Champaign, Ill. (WCIA)
Illinois residents, brace yourselves for the arrival of an unwelcome visitor: the Spotted Lanternfly (Lycorma delicatula), a menacing non-native insect originating from Asia. With recent sightings in Cook County this September, the invasion is now a reality, bringing potential threats to the local ecosystem.
Joining us to shed light on this matter is Ryan Pankau, a distinguished Horticulture Educator from the University of Illinois Extension.
The Spotted Lanternfly is not to be taken lightly. While it won’t necessarily kill plants, it poses a significant threat to the well-being of over 100 species of landscape plants. Its preferred hosts include the infamous Tree of Heaven, wild grapevines, willow, birch, red maple, and silver maple.

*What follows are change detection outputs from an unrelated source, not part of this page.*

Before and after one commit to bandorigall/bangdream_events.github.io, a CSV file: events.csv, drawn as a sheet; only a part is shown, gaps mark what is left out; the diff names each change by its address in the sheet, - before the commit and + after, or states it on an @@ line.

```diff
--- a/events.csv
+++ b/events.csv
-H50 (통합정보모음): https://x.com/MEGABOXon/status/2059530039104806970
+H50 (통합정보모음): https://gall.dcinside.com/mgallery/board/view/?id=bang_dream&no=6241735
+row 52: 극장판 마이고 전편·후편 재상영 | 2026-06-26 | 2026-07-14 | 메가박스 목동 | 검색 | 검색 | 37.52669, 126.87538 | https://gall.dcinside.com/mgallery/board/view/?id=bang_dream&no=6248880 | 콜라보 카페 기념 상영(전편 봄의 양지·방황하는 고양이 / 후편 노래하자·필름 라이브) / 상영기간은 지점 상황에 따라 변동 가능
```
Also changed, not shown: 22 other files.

Farmers, vineyard owners, and gardeners, in particular, should be vigilant, as the Spotted Lanternfly can wreak havoc on fruit crops, with grapes being especially vulnerable. Vigilance is crucial, as early detection can play a pivotal role in preventing the spread of this destructive insect.
“We urge all Illinois residents to remain vigilant and report any sightings of the Spotted Lanternfly to their local extension office or via email at firstname.lastname@example.org,” emphasizes Pankau.

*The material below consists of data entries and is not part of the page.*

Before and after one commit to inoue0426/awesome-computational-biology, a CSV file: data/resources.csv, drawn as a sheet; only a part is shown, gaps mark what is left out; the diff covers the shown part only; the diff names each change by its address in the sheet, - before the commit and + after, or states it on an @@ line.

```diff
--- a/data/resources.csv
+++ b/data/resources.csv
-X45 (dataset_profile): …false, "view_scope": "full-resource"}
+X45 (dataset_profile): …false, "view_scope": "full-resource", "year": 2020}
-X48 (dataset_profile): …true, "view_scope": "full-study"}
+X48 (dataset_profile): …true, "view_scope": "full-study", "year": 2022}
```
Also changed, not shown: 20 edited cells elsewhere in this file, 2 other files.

As we brace ourselves for the impact of this invasion, it’s essential to be aware of the signs and symptoms of an infestation, especially on Tree of Heaven. Join hands with the community to protect our local greenery and ensure a resilient environment for future generations.
For more information and resources on how to identify and address the Spotted Lanternfly invasion, visit the University of Illinois Extension website or reach out to your local extension office.